A faithful copy of the entries is needed, one that leaves out the pictures.

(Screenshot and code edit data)
BEGIN

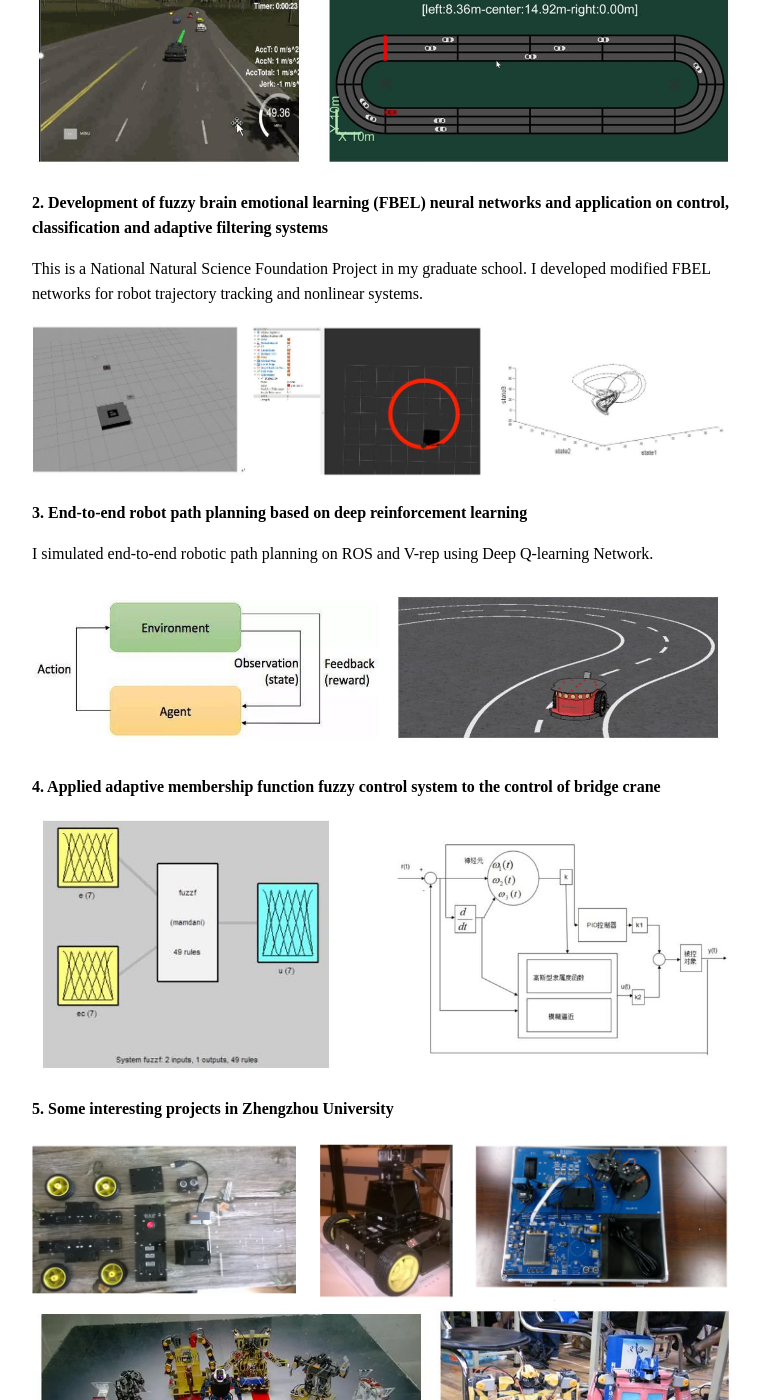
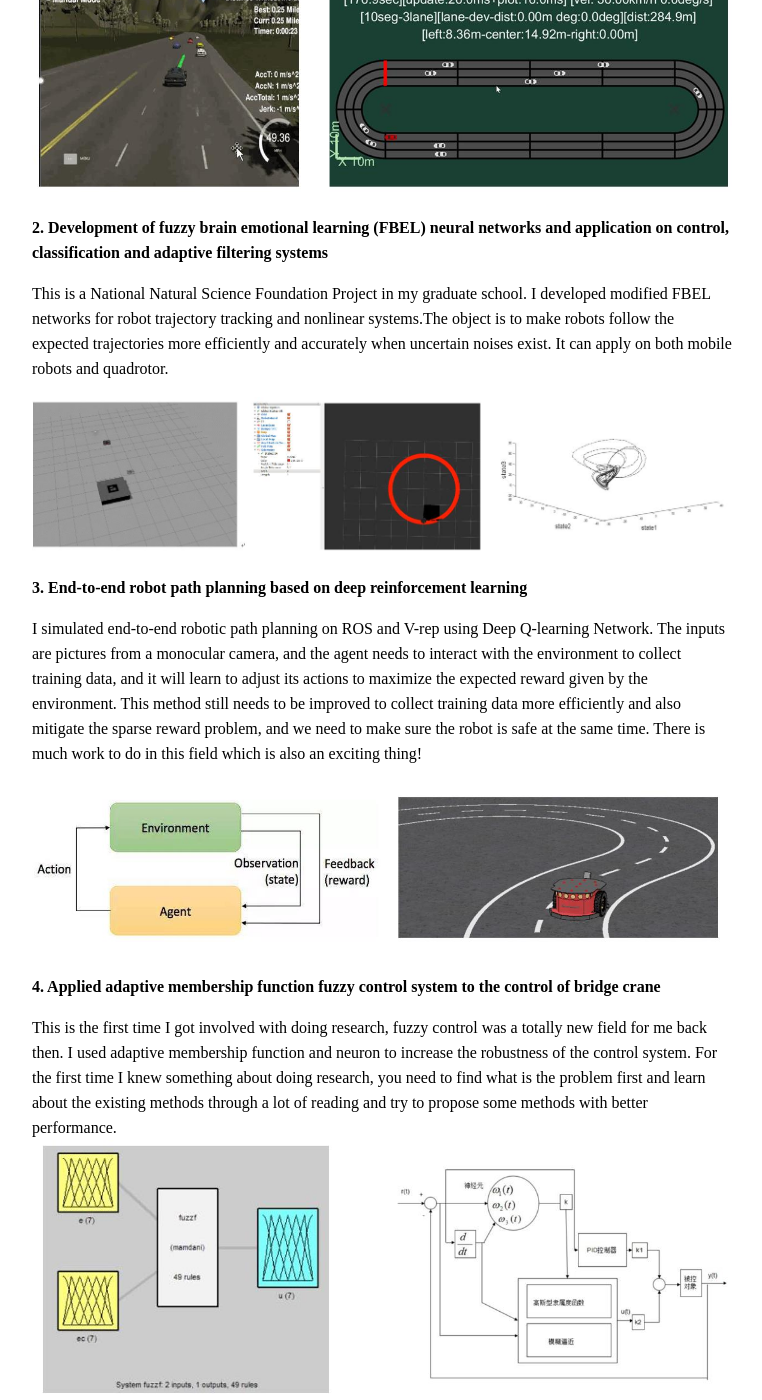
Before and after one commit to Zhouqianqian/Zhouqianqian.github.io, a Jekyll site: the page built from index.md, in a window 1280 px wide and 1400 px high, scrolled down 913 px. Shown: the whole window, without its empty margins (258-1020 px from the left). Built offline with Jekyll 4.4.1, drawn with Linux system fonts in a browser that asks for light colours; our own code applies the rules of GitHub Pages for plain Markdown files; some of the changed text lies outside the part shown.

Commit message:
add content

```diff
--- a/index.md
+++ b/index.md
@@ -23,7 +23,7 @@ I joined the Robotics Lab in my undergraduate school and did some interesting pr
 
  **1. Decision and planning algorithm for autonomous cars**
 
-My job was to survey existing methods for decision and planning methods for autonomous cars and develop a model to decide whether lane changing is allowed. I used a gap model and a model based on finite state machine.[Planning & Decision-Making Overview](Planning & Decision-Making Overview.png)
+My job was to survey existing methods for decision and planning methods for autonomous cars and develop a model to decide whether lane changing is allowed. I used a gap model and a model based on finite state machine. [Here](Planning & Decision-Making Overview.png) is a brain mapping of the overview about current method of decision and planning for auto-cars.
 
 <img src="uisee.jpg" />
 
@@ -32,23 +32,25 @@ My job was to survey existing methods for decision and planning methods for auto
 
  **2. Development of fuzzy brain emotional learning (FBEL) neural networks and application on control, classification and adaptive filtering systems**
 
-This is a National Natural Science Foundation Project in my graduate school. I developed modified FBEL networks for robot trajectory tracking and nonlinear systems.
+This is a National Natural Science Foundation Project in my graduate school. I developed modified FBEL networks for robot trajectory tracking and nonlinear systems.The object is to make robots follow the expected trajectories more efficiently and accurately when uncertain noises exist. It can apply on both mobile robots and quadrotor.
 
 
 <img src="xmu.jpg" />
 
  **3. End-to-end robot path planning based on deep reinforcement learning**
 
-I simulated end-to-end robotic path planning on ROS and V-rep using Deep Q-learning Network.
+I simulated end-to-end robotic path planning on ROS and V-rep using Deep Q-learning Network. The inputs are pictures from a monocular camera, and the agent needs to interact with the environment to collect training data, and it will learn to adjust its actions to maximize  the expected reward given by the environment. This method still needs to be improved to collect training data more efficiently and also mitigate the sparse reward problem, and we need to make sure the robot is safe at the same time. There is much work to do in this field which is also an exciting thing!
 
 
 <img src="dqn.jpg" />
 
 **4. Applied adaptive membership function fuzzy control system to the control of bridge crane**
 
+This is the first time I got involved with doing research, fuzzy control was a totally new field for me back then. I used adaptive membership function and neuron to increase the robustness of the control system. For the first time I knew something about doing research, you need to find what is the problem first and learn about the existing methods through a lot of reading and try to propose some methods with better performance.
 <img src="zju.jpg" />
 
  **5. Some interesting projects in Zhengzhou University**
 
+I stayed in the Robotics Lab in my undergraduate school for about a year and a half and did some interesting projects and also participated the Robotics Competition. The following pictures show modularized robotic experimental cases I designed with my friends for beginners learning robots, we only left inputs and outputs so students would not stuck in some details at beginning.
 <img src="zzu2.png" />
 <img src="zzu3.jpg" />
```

END

Solution to the exercise:
Before and after one commit to Zhouqianqian/Zhouqianqian.github.io, a Jekyll site: the page built from index.md, in a window 1280 px wide and 1400 px high, scrolled down 913 px. Shown: the whole window, without its empty margins (258-1020 px from the left). Built offline with Jekyll 4.4.1, drawn with Linux system fonts in a browser that asks for light colours; our own code applies the rules of GitHub Pages for plain Markdown files; some of the changed text lies outside the part shown.

Commit message:
add content

```diff
--- a/index.md
+++ b/index.md
@@ -23,7 +23,7 @@ I joined the Robotics Lab in my undergraduate school and did some interesting pr
 
  **1. Decision and planning algorithm for autonomous cars**
 
-My job was to survey existing methods for decision and planning methods for autonomous cars and develop a model to decide whether lane changing is allowed. I used a gap model and a model based on finite state machine.[Planning & Decision-Making Overview](Planning & Decision-Making Overview.png)
+My job was to survey existing methods for decision and planning methods for autonomous cars and develop a model to decide whether lane changing is allowed. I used a gap model and a model based on finite state machine. [Here](Planning & Decision-Making Overview.png) is a brain mapping of the overview about current method of decision and planning for auto-cars.
 
 <img src="uisee.jpg" />
 
@@ -32,23 +32,25 @@ My job was to survey existing methods for decision and planning methods for auto
 
  **2. Development of fuzzy brain emotional learning (FBEL) neural networks and application on control, classification and adaptive filtering systems**
 
-This is a National Natural Science Foundation Project in my graduate school. I developed modified FBEL networks for robot trajectory tracking and nonlinear systems.
+This is a National Natural Science Foundation Project in my graduate school. I developed modified FBEL networks for robot trajectory tracking and nonlinear systems.The object is to make robots follow the expected trajectories more efficiently and accurately when uncertain noises exist. It can apply on both mobile robots and quadrotor.
 
 
 <img src="xmu.jpg" />
 
  **3. End-to-end robot path planning based on deep reinforcement learning**
 
-I simulated end-to-end robotic path planning on ROS and V-rep using Deep Q-learning Network.
+I simulated end-to-end robotic path planning on ROS and V-rep using Deep Q-learning Network. The inputs are pictures from a monocular camera, and the agent needs to interact with the environment to collect training data, and it will learn to adjust its actions to maximize  the expected reward given by the environment. This method still needs to be improved to collect training data more efficiently and also mitigate the sparse reward problem, and we need to make sure the robot is safe at the same time. There is much work to do in this field which is also an exciting thing!
 
 
 <img src="dqn.jpg" />
 
 **4. Applied adaptive membership function fuzzy control system to the control of bridge crane**
 
+This is the first time I got involved with doing research, fuzzy control was a totally new field for me back then. I used adaptive membership function and neuron to increase the robustness of the control system. For the first time I knew something about doing research, you need to find what is the problem first and learn about the existing methods through a lot of reading and try to propose some methods with better performance.
 <img src="zju.jpg" />
 
  **5. Some interesting projects in Zhengzhou University**
 
+I stayed in the Robotics Lab in my undergraduate school for about a year and a half and did some interesting projects and also participated the Robotics Competition. The following pictures show modularized robotic experimental cases I designed with my friends for beginners learning robots, we only left inputs and outputs so students would not stuck in some details at beginning.
 <img src="zzu2.png" />
 <img src="zzu3.jpg" />
```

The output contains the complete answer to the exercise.